It's not unusual to see a successful organization struggle with content management and collaboration. Systems and processes that have been traditional mainstays within a smaller team no longer hold up as teams and organizations continue to scale. New approaches are now required to meet the demands of collaboration in the digital age.
Emailing files back and forth or even using a system like DropBox or OneDrive on its own is not an efficient way to approach digital collaboration and can cause persistent user confusion and frustration. A well thought out approach to content management can translate to more productive and collaborative teams within an organization. Ultimately, why is this so important to an organization and what factors are responsible for true success?
Content Management Assessments
At Credera, our approach is to always use user-centric and user-driven principles. There is no "one-size fits all" when it comes to content management and digital collaboration. Every organization and every team within the organization serves a different purpose. Each group has a specific use case for how a content collaboration tool should be built and tailored.
In this blog post, we're going to outline the preliminary steps every organization or team should take to determine their best content management and collaboration approach. Teams need to take their size, needs, security standards, and functions into account as part of this process.
Although most teams want to hit the ground running when upgrading or improving their enterprise content management and digital collaboration needs, it's important to take a step back and start with an assessment phase. Because our approach focuses on content-driven design, it's fundamental to begin with organizing and cataloging existing assets and resources. The system needs to handle the type of content the team wants to share. Without an initial assessment, teams may realize they are stuck putting content into containers that are not necessarily the best fit for their content.

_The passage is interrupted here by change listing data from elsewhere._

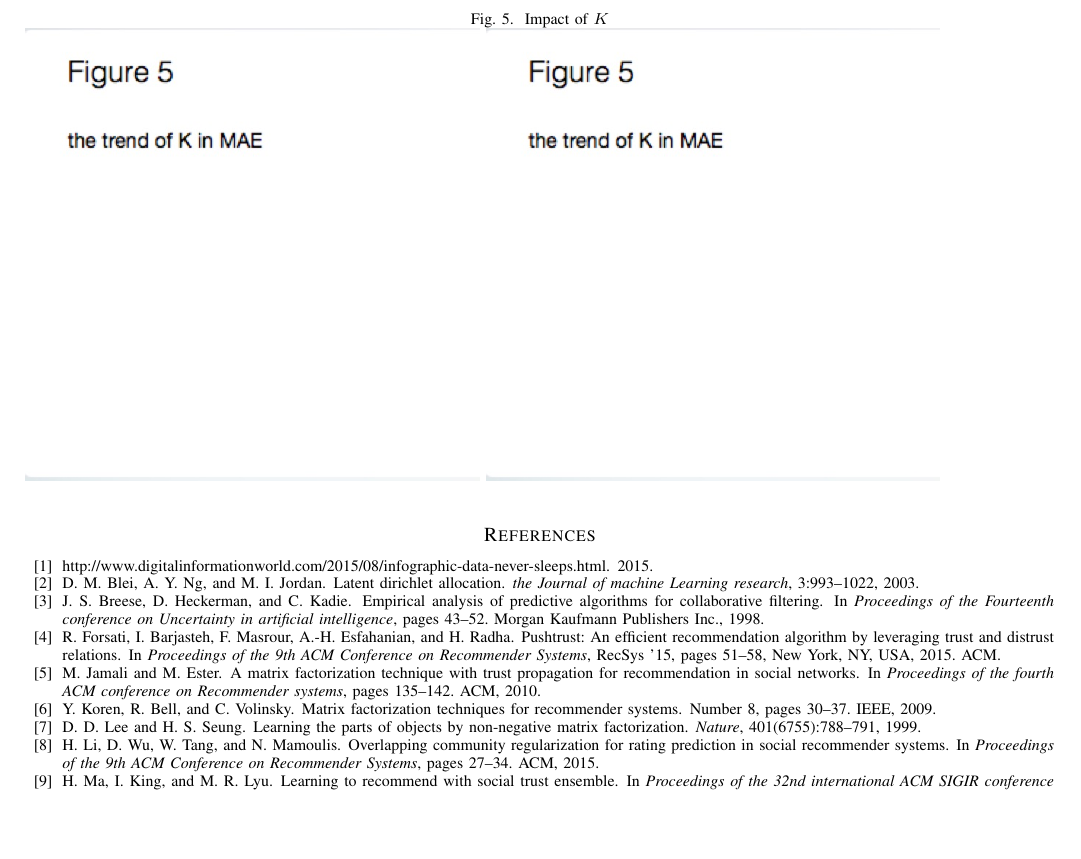
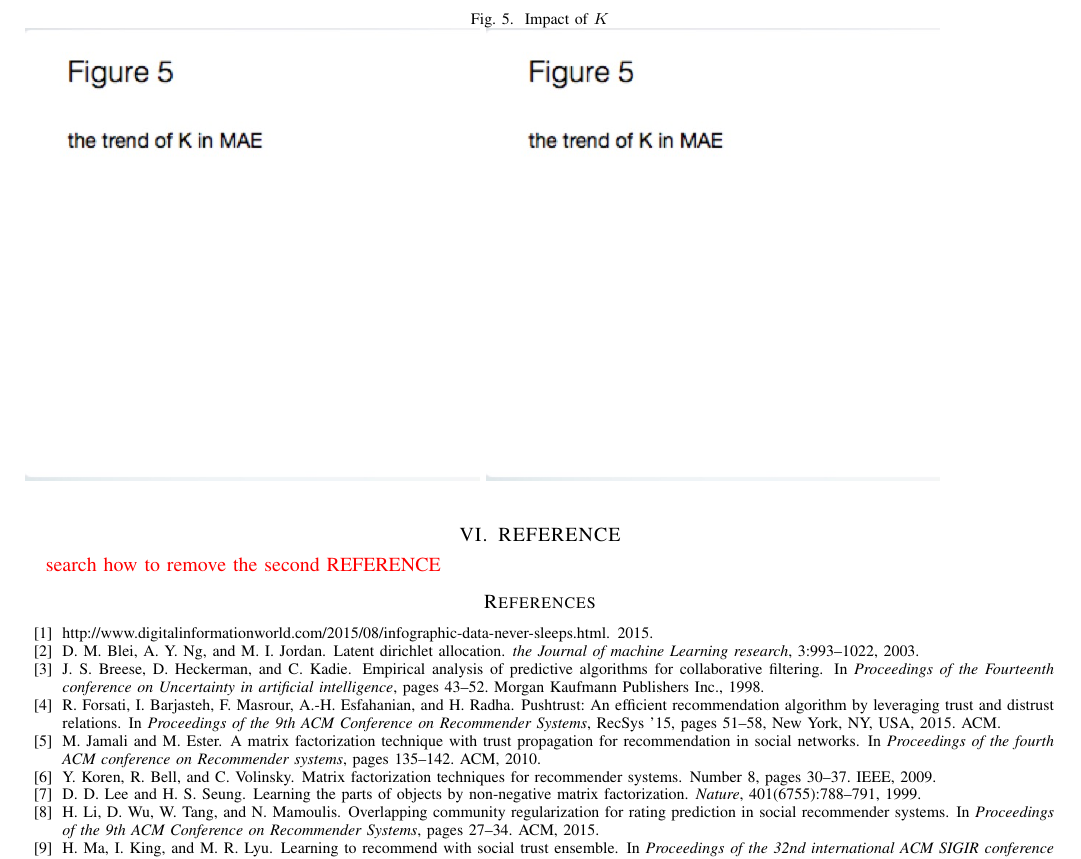
Before and after one commit to PhoenixZhao/5470_paper, a LaTeX paper (tex/paper.tex, which reads tex/ref.tex): part of page 9 of 9, cut so that both start at the same text, the shorter picture padded with empty space. Compiled offline with pdfLaTeX.

Commit message:
trivial fix

```diff
--- a/tex/paper.tex
+++ b/tex/paper.tex
@@ -1,6 +1,8 @@
 \documentclass[10pt,onecolumn,conference]{IEEEtran}
 \usepackage{amssymb,amsmath}
 \usepackage{graphicx,subfigure}
+\usepackage[normalem]{ulem}
+\useunder{\uline}{\ul}{}
 \usepackage{color}
 \graphicspath{ {../img/} }
 \hyphenation{op-tical net-works semi-conduc-tor}
--- a/tex/ref.tex
+++ b/tex/ref.tex
@@ -1,2 +1,4 @@
+\section{REFERENCE}
+\textcolor{red}{search how to remove the second REFERENCE}
 \bibliographystyle{abbrv}
 \bibliography{ref}
```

Our Key Assessment Considerations & Questions:
1. Make the right data available to the right people at the right time:
Where is the data located?
Who needs to access the data (read, write, edit)?
When do users need to access the data?
2. Device and location agnostic:
What is the use case for the collaboration portal?
Will users need to collaborate remotely on any device?
3. Metadata and version history:
What metadata is important to the organization?
4. One-stop shop:
What other systems and tools are being used?
Is there any overlap in tool functionality?
Is there any opportunity to streamline the number of tools used by having one tool perform multiple functions? We only want to keep the tools that are absolutely necessary.
Integrate with other systems and tools to turn the collaboration portal into a one-stop-shop for all users.
What content needs to be available for ideation and iteration?
What type of collaboration/ideation does the team engage in? Are there any tools like a digital whiteboard or real-time collaborative document editing that would help the team be more efficient with their time?
How well do the collaboration tools and methods support remote working?
Who needs access to what, when?
Will there be a single source of truth for defining access security? Can permissions be managed in one, central location and then cascade down to other tools?
Is there a way to group items with similar permissions? We want to avoid document level permission management whenever possible.
Content Collaboration Envision Phase
Following an initial assessment of the current collaboration platform and the needs of the organization or team, we spend some time iterating on different designs to provide the best user experience (UX).
Incorporate lessons learned from the assessment phase into wireframes and UX mockups to be reviewed by teams.
Think through end-user experience, functionality, and layouts.
Design components based on discussed data.
Content Collaboration Development Phase
Following the envision phase, the team puts together a backlog of prioritized tasks and estimates time and level of effort in order to efficiently start building the solution.
Utilize an agile approach:
Create a backlog of development tasks, estimate time and levels of effort, and prioritize.
Work in sprints, utilizing scrum, daily checkpoints, and agile methodology.
Frequent check-ins and demos to ensure all stakeholders are aligned.
Incorporate user testing and validation at the end of each sprint.
Build custom solutions for content management and collaboration:
Analyze who owns the content and how often is it updated.
Does the content change? Will today's solution be sufficient many months down the line?
Most of our approaches utilize some mixture of out of the box (OOB) functionality as well as customizations and custom solutions that make sense for the particular team or use case we are trying to solve. During this stage of the process organizations much decide what OOB functionality we can leverage and what and when do we customize. There are always two sides to customization—you get exactly what you want, but you need to maintain it. We’ve outlined the pros and cons below.
When to customize?
Complete control of functionality.
Complete control of look, feel, and styling.
Manage code—need to make sure someone can update code, frameworks, or functions regularly.
Manage data and any back-end services being used by custom code.
How to customize?
Create abstract components.
Build dynamic, multipurpose solutions.
Data-driven—the data should drive the solution.
Simplicity and Scalability
As you think through a new approach or an update to how your team or organization handles content management and collaboration, keep in mind that simplicity and scalability are key. Keeping the tool simple will incentivize users to use the tool and refrain from emailing files back and forth or using systems that don’t keep records of changes or version control.
At Credera, we approach every content management and collaboration solution with the client needs and use cases in mind. If your organization needs help implementing a content management and collaboration solution, then please don’t hesitate to reach out to us at email@example.com.
Find the rest of our insights from this series: